While listening to Yes Please, you'll laugh, you'll cry, and you'll become convinced that your phone is trying to kill you. Don't miss this collection of stories, thoughts, ideas, lists, and haikus from the mind of one of our most beloved entertainers. Offering Amy's thoughts on everything from her "too safe" childhood outside of Boston to her early days in New York City, her ideas about Hollywood and "the biz", the demon that looks back at all of us in the mirror, and her joy at being told she has a "face for wigs" - Yes Please is chock-full of words, and wisdom, to live by.
©2014 Amy Poehler (P)2014 HarperCollins Publishers
"Actress and comedian Amy Poehler's memoir is full of charm and life lessons, but what's REALLY fun is how out of the box the audiobook production is. Listeners know they're getting something special, unique, and a bit absurd right from the start when Poehler claims to be narrating from her own personal audio booth, built at the base of Mt. Rushmore. Poehler sounds consistently warm, funny, and genuine, and it's only a matter of time before she'll have you laughing out loud. When she's joined in "her" studio by Seth Meyers and Mike Schur to reminisce about Saturday Night Live and Parks and Recreation, it sounds like we're overhearing candid (and giggly) conversations between friends. Cameos from Carol Burnett, Kathleen Turner, Patrick Stewart (intoning strange haikus), and even Amy's parents add even more flavor. What a treat." (AudioFile)

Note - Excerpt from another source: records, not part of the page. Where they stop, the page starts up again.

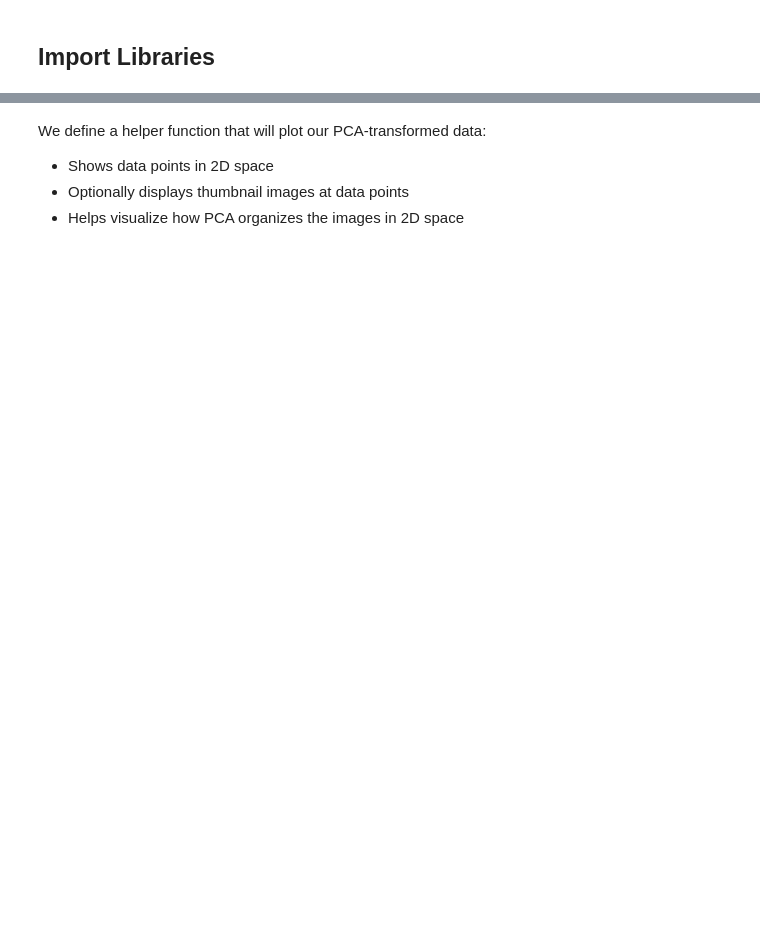
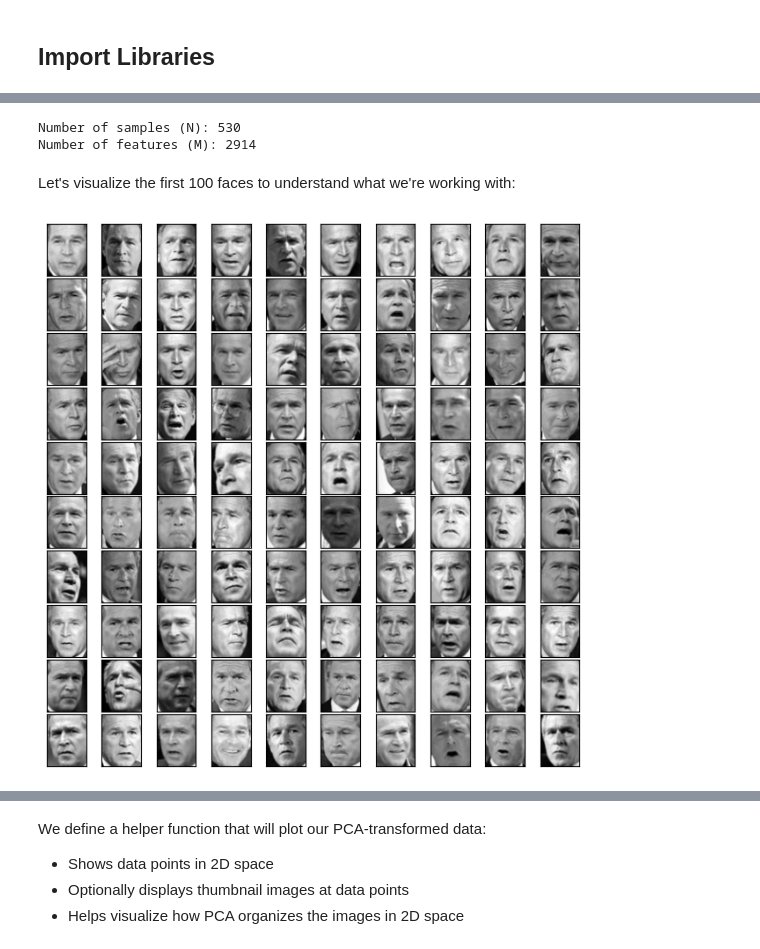
Before and after one commit to AlexMorrow239/Understanding-Machine-Learning, a Jupyter notebook: Eigenfaces/PCA.ipynb, the cells around one changed output, grey strips where cells are left out. Cells and saved outputs as stored; diff of their text form; code cells hidden in the pictures; blank space fills up the shorter version.

```diff
--- a/Eigenfaces/PCA.ipynb
+++ b/Eigenfaces/PCA.ipynb
@@ -26,8 +49,0 @@ I had trouble with this cell depending on my version of sklearn
-# %%
-try:
-    data=fasion_mnist.data.values
-except:
-    data=fasion_mnist.data
-#data should be numpy array
-images=data.reshape(-1,28,28)
-target=fasion_mnist.target.astype('int64')
@@ -57,14 +49,0 @@ target.shape
-# %%
-# show some of the images
-
-fig, ax = plt.subplots(figsize=(3, 3))
-for n in range(0, target.shape[0], 1000):
-    x=data[n,:]
-    x=x.reshape(28,28) # reshape a vector to an image
-    ax.imshow(x, cmap='gray')
-    ax.axis('off')
-    ax.set_title(target[n])
-    plt.draw()
-    display.clear_output(wait=True)
-    display.display(fig)
-    plt.pause(0.1)
@@ -73,0 +50,4 @@ for n in range(0, target.shape[0], 1000):
+# %%
+faces = fetch_lfw_people(min_faces_per_person=500)
+print(faces.target_names)
+print(faces.images.shape)
@@ -73,0 +65,21 @@ for n in range(0, target.shape[0], 1000):
+# %%
+N = faces.images.shape[0]
+print(f"Number of samples (N): {N}")
+
+M = faces.images.shape[1] * faces.images.shape[2]
+print(f"Number of features (M): {M}")
+# %% [output]
+Number of samples (N): 530
+Number of features (M): 2914
+# %% [markdown]
+Let's visualize the first 100 faces to understand what we're working with:
+# %%
+def plot_faces(data):
+    fig, ax = plt.subplots(10, 10, figsize=(8, 8),
+                           subplot_kw=dict(xticks=[], yticks=[]))
+    fig.subplots_adjust(hspace=0.05, wspace=0.05)
+    for i, axi in enumerate(ax.flat):
+        im = axi.imshow(data[i], cmap='gray')
+plot_faces(faces.images)
+# %% [output]
+[figure, added]
```
Also changed, not shown: parts of 53 cells of this notebook, 2 other files.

Amy Poehler is, above all, a performer. Listening to this book as opposed to reading it added SO MUCH to the experience. Lines that would have been quickly skimmed in text were hilarious when delivered by Amy. She cracks herself up! She plays the organ and sings a song she made up! She and Seth Meyers have an improvised conversation! PATRICK STEWART READS HAIKUS. Honestly, there is no reason not to listen to this book.
I really loved this book. It had me laughing on the street like an idiot, and tearing up on the subway....like an idiot. She's very sincere and incisive about herself, which fully supports her public persona of being a totally awesome person who we would all very much like to be friends with.
I'm generally not a fan of comparing women to one another because it's stupid, but I think people who listened to Bossypants will likely also listen to Yes Please. It's very different from Bossypants. It's more emotionally raw, more sincere, more warm & fuzzy. It's a totally different experience, and equally wonderful.
Highly, highly recommended.
This was an outstanding choice for my first audiobook. Poehler was funny, entertaining to listen to, and her stories were colorful and heartfelt and heartbreaking and genuine. She definitely wins the pudding with this one!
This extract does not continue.